→ **Your task**
Pick out all lines of the entries that include the word "components" and copy them.

** Opening Entries shown block **

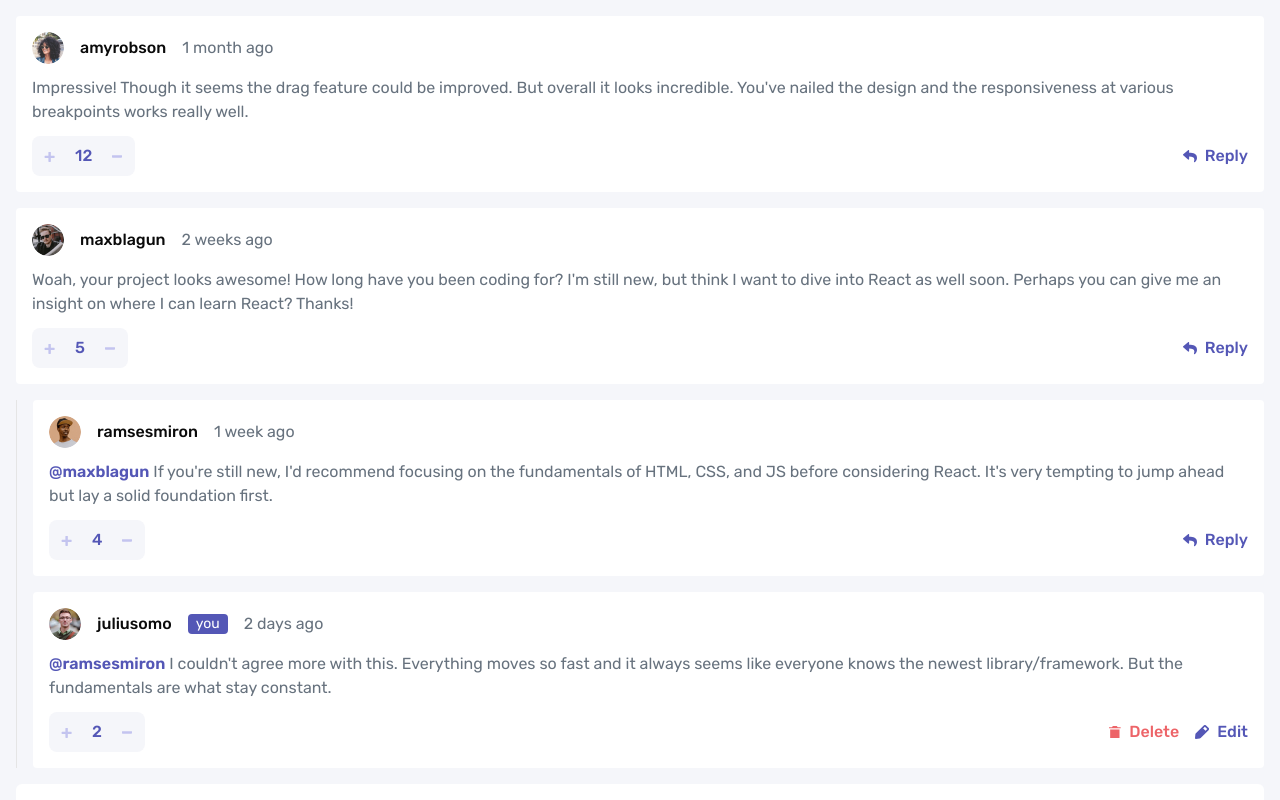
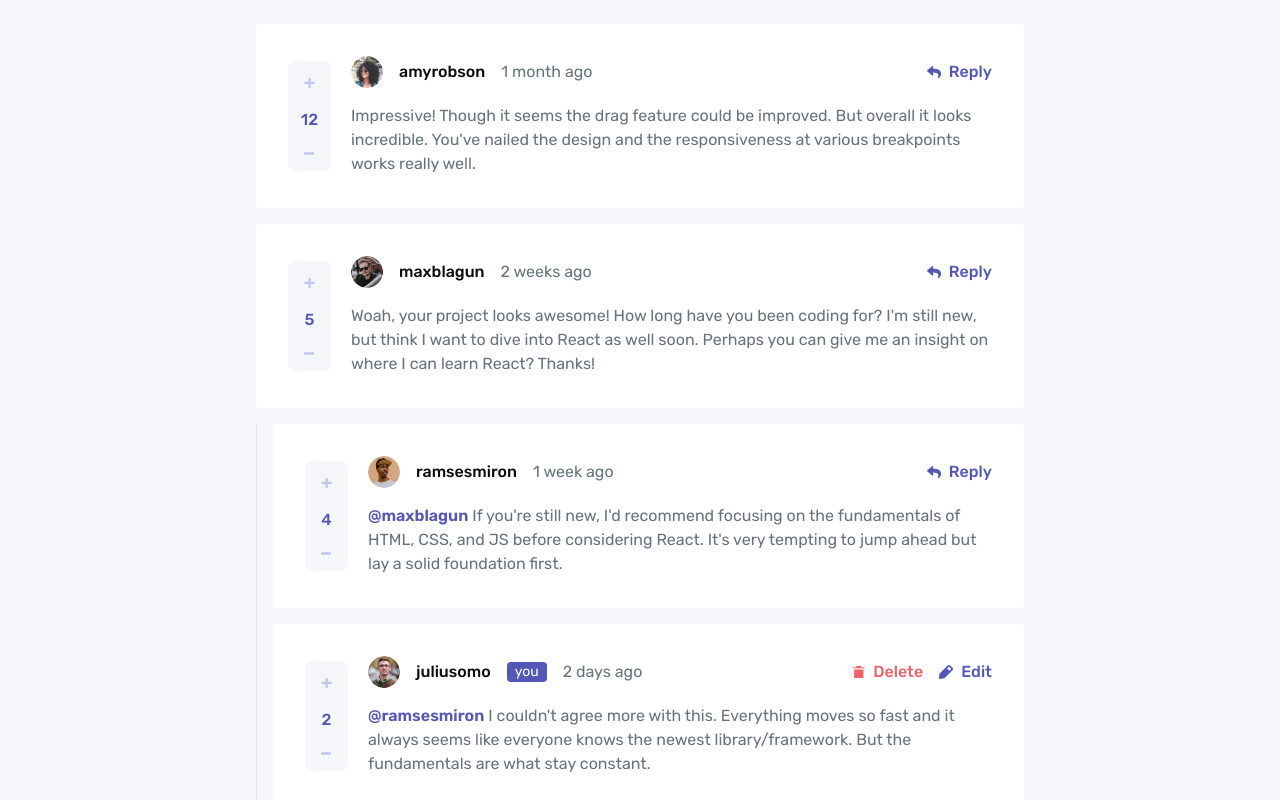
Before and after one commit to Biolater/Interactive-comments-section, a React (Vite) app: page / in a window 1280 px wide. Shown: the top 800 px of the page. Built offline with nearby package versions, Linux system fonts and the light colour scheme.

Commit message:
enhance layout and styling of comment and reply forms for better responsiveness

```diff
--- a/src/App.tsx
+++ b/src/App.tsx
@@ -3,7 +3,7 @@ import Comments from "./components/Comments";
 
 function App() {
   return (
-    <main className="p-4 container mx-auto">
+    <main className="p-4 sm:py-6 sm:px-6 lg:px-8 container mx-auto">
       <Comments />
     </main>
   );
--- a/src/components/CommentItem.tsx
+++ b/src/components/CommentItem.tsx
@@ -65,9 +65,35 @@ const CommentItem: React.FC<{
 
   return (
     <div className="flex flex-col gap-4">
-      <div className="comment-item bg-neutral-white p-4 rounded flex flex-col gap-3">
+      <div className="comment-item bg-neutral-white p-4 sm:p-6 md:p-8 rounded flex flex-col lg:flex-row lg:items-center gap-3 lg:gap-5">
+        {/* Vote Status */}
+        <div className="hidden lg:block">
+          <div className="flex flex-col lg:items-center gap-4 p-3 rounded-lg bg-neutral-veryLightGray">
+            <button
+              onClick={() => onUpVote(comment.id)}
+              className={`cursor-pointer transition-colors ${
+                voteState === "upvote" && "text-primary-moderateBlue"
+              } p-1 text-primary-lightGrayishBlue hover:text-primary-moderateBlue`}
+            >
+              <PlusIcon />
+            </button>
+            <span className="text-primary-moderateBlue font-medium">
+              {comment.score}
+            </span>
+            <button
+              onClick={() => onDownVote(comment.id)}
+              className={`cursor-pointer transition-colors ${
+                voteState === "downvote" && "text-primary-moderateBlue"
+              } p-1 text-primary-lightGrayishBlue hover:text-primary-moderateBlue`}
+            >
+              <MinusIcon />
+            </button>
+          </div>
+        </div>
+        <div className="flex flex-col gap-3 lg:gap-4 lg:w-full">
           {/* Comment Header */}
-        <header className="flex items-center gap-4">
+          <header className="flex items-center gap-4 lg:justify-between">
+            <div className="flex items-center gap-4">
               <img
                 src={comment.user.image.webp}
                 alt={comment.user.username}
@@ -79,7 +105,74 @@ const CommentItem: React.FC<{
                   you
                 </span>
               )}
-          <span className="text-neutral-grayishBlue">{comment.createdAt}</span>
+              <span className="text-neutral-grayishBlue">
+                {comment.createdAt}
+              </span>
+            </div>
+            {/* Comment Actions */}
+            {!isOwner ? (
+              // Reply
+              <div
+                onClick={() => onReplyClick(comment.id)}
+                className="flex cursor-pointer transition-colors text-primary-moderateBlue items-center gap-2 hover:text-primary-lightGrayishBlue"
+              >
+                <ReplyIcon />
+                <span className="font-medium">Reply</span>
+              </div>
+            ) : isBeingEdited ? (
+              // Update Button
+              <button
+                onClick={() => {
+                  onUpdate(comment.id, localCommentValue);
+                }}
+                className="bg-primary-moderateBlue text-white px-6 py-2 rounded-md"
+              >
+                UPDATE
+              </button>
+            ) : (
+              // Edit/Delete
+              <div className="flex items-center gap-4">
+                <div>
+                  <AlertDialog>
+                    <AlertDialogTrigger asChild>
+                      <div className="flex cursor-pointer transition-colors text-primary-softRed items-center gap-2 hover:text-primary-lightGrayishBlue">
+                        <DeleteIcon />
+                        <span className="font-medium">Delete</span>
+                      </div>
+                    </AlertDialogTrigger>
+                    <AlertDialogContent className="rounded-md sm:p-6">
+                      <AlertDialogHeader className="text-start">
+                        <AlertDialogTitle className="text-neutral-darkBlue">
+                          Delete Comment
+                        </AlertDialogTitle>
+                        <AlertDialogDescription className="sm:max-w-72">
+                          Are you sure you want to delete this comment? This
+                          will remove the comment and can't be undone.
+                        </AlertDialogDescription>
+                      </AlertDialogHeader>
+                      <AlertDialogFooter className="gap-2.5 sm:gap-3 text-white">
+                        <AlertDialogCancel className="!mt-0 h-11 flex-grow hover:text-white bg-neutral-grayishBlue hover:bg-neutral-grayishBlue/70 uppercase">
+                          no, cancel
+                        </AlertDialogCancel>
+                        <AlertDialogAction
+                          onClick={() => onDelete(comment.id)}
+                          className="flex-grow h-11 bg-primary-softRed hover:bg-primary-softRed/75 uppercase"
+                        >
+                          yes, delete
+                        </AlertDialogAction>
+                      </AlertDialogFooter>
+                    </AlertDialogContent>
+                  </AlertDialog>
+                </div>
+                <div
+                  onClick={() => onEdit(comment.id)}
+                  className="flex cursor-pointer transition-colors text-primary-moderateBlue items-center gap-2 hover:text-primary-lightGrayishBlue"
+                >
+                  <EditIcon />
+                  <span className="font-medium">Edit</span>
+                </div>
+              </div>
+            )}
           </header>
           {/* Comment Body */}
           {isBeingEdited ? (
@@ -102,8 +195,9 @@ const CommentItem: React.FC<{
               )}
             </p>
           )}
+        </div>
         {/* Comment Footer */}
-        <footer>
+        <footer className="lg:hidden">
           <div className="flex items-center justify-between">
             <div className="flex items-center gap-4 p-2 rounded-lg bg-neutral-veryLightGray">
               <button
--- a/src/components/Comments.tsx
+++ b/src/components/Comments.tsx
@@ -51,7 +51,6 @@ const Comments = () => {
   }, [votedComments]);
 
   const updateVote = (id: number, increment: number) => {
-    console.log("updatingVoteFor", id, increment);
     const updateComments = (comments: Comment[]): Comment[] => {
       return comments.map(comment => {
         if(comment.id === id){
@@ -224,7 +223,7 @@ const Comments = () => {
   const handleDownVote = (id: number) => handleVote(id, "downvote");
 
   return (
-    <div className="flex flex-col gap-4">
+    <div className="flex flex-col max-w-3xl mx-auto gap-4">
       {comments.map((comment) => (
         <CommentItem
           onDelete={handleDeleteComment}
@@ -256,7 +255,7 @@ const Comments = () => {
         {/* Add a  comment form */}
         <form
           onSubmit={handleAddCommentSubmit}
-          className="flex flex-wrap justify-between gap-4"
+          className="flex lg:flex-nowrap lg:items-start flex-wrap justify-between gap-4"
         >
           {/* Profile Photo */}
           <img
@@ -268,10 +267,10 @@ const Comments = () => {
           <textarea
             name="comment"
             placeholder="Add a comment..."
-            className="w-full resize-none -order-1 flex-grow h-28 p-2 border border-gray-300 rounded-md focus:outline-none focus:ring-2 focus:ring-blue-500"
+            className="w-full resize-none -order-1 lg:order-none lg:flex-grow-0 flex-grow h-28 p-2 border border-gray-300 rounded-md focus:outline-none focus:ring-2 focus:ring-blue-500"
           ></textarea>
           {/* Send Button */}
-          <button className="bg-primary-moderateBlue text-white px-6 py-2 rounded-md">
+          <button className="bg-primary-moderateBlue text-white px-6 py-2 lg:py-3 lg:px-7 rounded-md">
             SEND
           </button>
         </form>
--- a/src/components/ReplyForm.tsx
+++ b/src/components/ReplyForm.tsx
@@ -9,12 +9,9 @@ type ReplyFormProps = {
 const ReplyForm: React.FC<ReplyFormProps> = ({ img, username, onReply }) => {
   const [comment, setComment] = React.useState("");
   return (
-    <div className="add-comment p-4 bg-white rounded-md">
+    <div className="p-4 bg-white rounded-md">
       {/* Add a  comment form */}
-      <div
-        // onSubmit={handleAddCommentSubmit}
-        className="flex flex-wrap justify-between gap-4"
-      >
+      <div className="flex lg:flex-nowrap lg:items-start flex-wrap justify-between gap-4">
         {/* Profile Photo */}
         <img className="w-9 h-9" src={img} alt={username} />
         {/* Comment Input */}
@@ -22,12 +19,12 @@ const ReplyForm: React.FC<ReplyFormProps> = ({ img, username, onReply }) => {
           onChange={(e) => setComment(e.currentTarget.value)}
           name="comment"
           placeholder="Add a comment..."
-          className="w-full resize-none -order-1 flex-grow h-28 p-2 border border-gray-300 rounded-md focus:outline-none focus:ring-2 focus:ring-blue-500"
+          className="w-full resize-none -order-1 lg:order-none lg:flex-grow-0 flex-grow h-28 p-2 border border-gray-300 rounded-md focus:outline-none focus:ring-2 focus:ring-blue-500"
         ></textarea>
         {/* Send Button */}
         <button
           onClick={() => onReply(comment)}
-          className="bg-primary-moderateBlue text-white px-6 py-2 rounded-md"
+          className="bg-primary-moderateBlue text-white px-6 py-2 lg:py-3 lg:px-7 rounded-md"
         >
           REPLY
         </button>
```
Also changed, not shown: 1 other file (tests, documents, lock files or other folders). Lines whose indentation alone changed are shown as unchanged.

** Closing Entries shown block **
** Opening Entries shown block **

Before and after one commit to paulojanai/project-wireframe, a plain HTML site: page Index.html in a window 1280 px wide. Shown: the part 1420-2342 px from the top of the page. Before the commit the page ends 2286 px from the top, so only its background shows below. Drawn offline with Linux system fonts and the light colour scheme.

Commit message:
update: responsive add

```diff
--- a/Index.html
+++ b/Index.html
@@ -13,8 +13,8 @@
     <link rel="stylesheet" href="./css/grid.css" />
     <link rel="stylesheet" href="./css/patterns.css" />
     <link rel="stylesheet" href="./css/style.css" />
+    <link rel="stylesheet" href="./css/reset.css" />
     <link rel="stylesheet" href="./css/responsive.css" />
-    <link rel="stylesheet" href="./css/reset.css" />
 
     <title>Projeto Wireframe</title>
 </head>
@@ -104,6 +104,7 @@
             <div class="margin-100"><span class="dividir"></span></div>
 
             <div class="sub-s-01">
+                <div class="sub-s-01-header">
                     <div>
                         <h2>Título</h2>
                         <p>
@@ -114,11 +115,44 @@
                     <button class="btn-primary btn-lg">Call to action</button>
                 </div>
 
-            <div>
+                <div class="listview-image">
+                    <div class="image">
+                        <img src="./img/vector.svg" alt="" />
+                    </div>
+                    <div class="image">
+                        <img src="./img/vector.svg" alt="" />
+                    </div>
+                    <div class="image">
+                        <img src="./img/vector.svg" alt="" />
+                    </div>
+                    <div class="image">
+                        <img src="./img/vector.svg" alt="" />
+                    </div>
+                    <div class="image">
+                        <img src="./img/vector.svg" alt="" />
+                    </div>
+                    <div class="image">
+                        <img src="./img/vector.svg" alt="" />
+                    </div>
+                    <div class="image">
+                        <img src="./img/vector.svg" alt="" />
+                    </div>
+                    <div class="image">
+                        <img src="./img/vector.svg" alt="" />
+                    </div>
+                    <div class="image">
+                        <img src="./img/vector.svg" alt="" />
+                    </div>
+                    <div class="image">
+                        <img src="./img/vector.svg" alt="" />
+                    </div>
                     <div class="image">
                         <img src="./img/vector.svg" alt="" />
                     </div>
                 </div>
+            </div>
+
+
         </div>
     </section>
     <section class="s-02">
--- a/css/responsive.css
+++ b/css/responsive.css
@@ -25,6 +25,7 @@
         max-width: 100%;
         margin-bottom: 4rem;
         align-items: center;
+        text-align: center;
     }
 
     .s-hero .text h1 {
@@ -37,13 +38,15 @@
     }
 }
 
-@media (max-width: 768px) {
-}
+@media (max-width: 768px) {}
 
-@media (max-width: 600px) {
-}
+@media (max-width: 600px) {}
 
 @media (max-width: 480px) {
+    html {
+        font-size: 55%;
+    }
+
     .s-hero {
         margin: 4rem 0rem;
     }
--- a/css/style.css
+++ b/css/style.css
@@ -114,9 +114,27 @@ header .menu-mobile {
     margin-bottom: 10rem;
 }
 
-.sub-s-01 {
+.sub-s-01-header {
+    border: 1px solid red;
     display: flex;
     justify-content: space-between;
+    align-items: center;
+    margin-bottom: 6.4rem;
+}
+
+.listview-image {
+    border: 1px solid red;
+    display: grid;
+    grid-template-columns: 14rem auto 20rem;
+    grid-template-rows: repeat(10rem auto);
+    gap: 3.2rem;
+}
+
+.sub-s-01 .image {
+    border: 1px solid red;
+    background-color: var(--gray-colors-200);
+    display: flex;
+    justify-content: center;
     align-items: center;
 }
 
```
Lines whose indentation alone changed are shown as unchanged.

** Closing Entries shown block **

→ **Result of the task**
@@ -3,7 +3,7 @@ import Comments from "./components/Comments";
--- a/src/components/CommentItem.tsx
+++ b/src/components/CommentItem.tsx
--- a/src/components/Comments.tsx
+++ b/src/components/Comments.tsx
--- a/src/components/ReplyForm.tsx
+++ b/src/components/ReplyForm.tsx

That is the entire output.